▸ YOUR TASK
Find the string "fixed" in the data, then copy every line where it is found.

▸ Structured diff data

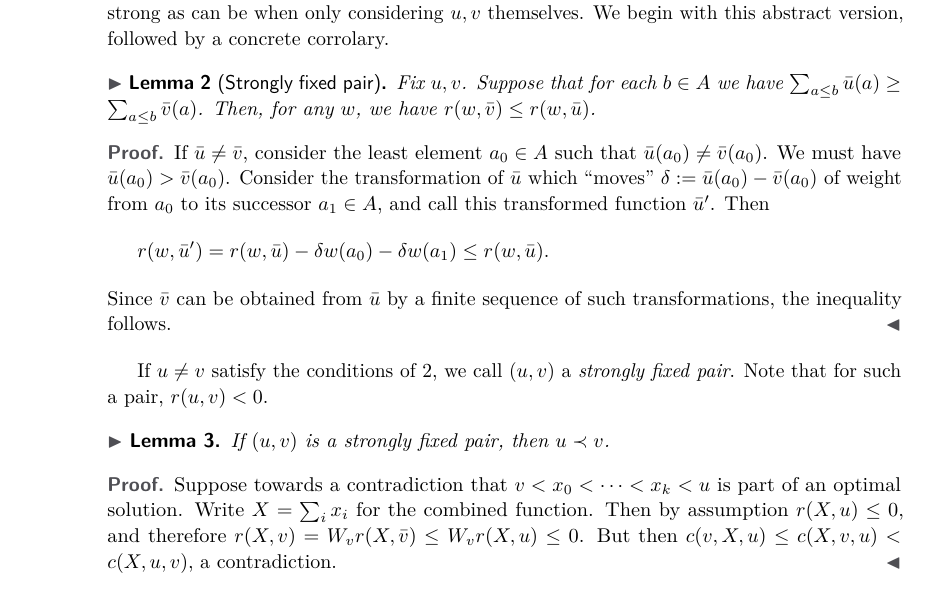
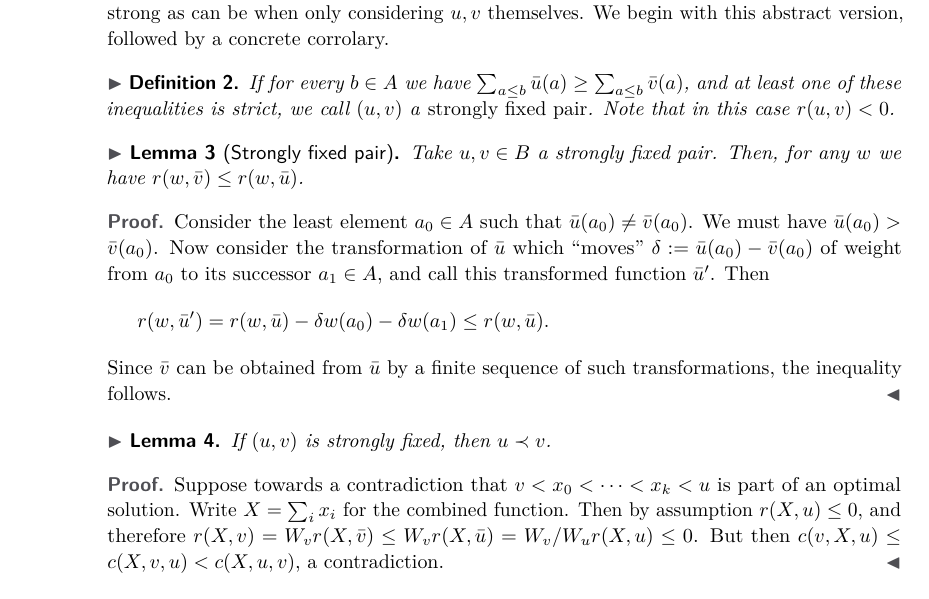
Before and after one commit to mjdv/ocmu64, a LaTeX paper (tex/description.tex): part of page 2 of 4, cut so that both start at the same text. Compiled offline with pdfLaTeX.

Commit message:
Minor changes again

```diff
--- a/tex/description.tex
+++ b/tex/description.tex
@@ -128,14 +128,17 @@ We give a much stronger version of \cref{lem:weak}. In fact, this
 lemma is as strong as can be when only considering $u, v$ themselves. We begin with this
 abstract version, followed by a concrete corrolary.
 
-\begin{lemma}[Strongly fixed pair]\label{lem:sfp}
-    Fix $u, v$. Suppose that for each $b \in A$ we have $\sum_{a \leq b} \bar u(a) \geq \sum_{a
-    \leq b} \bar v(a)$. Then, for any $w$, we have $r(w, \bar v) \leq r(w, \bar u)$.
+\begin{definition}
+    If for every $b \in A$ we have $\sum_{a \leq b} \bar u(a) \geq \sum_{a
+    \leq b} \bar v(a)$, and at least one of these inequalities is strict, we call $(u, v)$ a
+    \emph{strongly fixed pair}. Note that in this case $r(u, v) < 0$.
+\end{definition}
+\begin{lemma}[Strongly fixed pair]\label{lem:sfp} Take $u, v \in B$ a strongly fixed pair.
+    Then, for any $w$ we have $r(w, \bar v) \leq r(w, \bar u)$.
 \end{lemma}
-
 \begin{proof}
-    If $\bar u \neq \bar v$, consider the least element $a_0 \in A$ such that $\bar u(a_0) \neq
-    \bar v(a_0)$. We must have $\bar u(a_0) > \bar v(a_0)$. Consider the transformation of
+    Consider the least element $a_0 \in A$ such that $\bar u(a_0) \neq
+    \bar v(a_0)$. We must have $\bar u(a_0) > \bar v(a_0)$. Now consider the transformation of
     $\bar u$ which ``moves'' $\delta := \bar u(a_0) - \bar v(a_0)$ of weight from $a_0$ to its
     successor $a_1 \in A$, and call this transformed function $\bar u'$. Then
     \[
@@ -144,18 +147,14 @@ abstract version, followed by a concrete corrolary.
     Since $\bar v$ can be obtained from $\bar u$ by a finite sequence of such transformations,
     the inequality follows.
 \end{proof}
-
-If $u \neq v$ satisfy the conditions of \ref{lem:sfp}, we call $(u, v)$ a \emph{strongly fixed
-pair}. Note that for such a pair, $r(u, v) < 0$.
-
 \begin{lemma}
-    If $(u, v)$ is a strongly fixed pair, then $u \b v$.
+    If $(u, v)$ is strongly fixed, then $u \b v$.
 \end{lemma}
 \begin{proof}
     Suppose towards a contradiction that $v < x_0 < \cdots < x_k < u$ is part of an optimal
     solution. Write $X = \sum_i x_i$ for the combined function. Then by assumption $r(X, u)
-    \leq 0$, and therefore $r(X, v) = W_v r(X, \bar v) \leq W_v r(X, u) \leq 0$. But then $c(v,
-    X, u) \leq c(X, v, u) < c(X, u, v)$, a contradiction.
+    \leq 0$, and therefore $r(X, v) = W_v r(X, \bar v) \leq W_v r(X, \bar u) = W_v / W_u r(X,
+    u) \leq 0$. But then $c(v, X, u) \leq c(X, v, u) < c(X, u, v)$, a contradiction.
 \end{proof}
 
 \begin{remark}
```
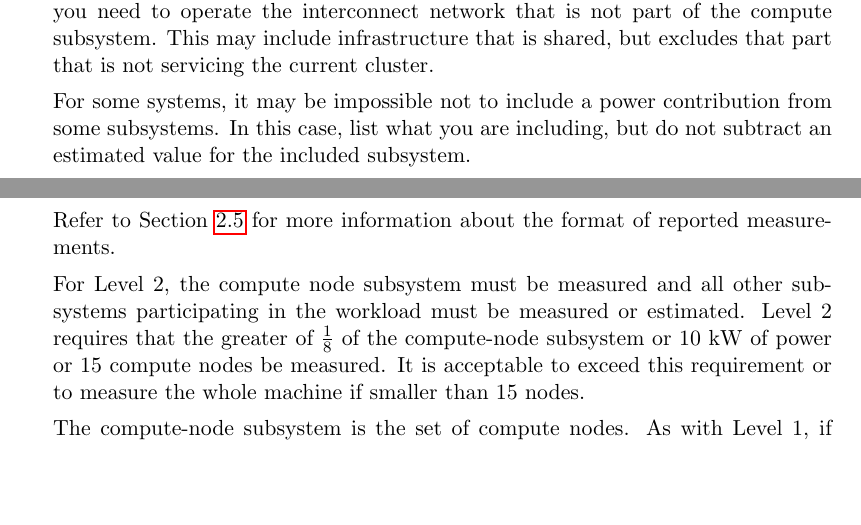
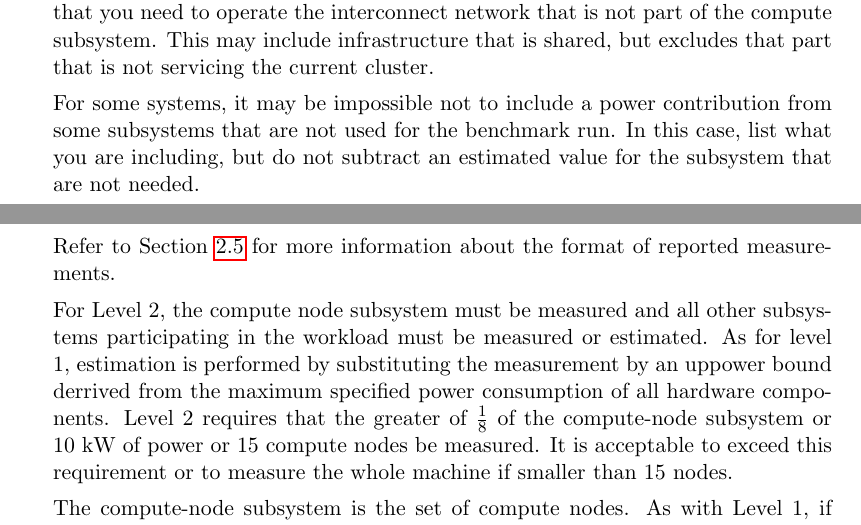
Before and after one commit to EEHPCWG/PowerMeasurementMethodology, a LaTeX document (methodology.tex, which reads text/checklist.tex): two parts of pages 8 and 10 of 33, joined at a grey line, cut so that both start at the same text, the shorter picture padded with empty space. Compiled offline with pdfLaTeX.

Commit message:
explain what estimating power means: substitute by upper bound

```diff
--- a/text/checklist.tex
+++ b/text/checklist.tex
@@ -72,11 +72,12 @@ For the compute subsystem measure a minimum of 2kw of power,
 It is allowed to measure either at least 40kw or the whole machine if smaller than the largest requirement.
 
 The interconnect subsystem participating in the workload must also be measured or, if not measured, the contribution must be estimated.
+Estimation is performed by substituting the measurement by an uppower bound derrived from the maximum specified power consumption of all hardware components.
 Include everything that you need to operate the interconnect network that is not part of the compute subsystem.
 This may include infrastructure that is shared, but excludes that part that is not servicing the current cluster.
 
-For some systems, it may be impossible not to include a power contribution from some subsystems.
-In this case, list what you are including, but do not subtract an estimated value for the included subsystem.
+For some systems, it may be impossible not to include a power contribution from some subsystems that are not used for the benchmark run.
+In this case, list what you are including, but do not subtract an estimated value for the subsystem that are not needed.
 
 If the compute node-subsystem contains different types of compute nodes, measure at least one member from each of the heterogeneous sets. The contribution from compute nodes not measured must be extrapolated. Refer to
 Section~\ref{sec:A3SIiIP} Aspect 3: Subsystems Included in Instrumented Power for information about heterogeneous sets of compute nodes.
@@ -103,8 +104,10 @@ Refer to Section~\ref{sec:A1GTRM} Aspect 1: Granularity, Timespan and Reported M
 
 Refer to Section~\ref{sec:FoRM} for more information about the format of reported measurements.
 
-For Level 2, the compute node subsystem must be measured and all other subsystems participating in the workload must be measured or estimated. Level 2 requires that the
-greater of $ \frac{1}{8} $ of the compute-node subsystem or 10 kW of power or 15 compute nodes be measured. It is acceptable to exceed this requirement or to measure the whole machine if smaller than 15 nodes.
+For Level 2, the compute node subsystem must be measured and all other subsystems participating in the workload must be measured or estimated.
+As for level 1, estimation is performed by substituting the measurement by an uppower bound derrived from the maximum specified power consumption of all hardware components.
+Level 2 requires that the greater of $ \frac{1}{8} $ of the compute-node subsystem or 10 kW of power or 15 compute nodes be measured.
+It is acceptable to exceed this requirement or to measure the whole machine if smaller than 15 nodes.
 
 The compute-node subsystem is the set of compute nodes. As with Level 1, if the compute-node subsystem contains different types of compute nodes, you must measure at least one member from each of the heterogeneous sets. The contribution from compute nodes not measured must be extrapolated. Refer to Section~\ref{sec:A3SIiIP} Aspect 3: Subsystems Included in Instrumented Power for information about heterogeneous sets of compute nodes.
 
```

▸ EXPECTED ANSWER
-\begin{lemma}[Strongly fixed pair]\label{lem:sfp}
+    \emph{strongly fixed pair}. Note that in this case $r(u, v) < 0$.
+\begin{lemma}[Strongly fixed pair]\label{lem:sfp} Take $u, v \in B$ a strongly fixed pair.
-If $u \neq v$ satisfy the conditions of \ref{lem:sfp}, we call $(u, v)$ a \emph{strongly fixed
-    If $(u, v)$ is a strongly fixed pair, then $u \b v$.
+    If $(u, v)$ is strongly fixed, then $u \b v$.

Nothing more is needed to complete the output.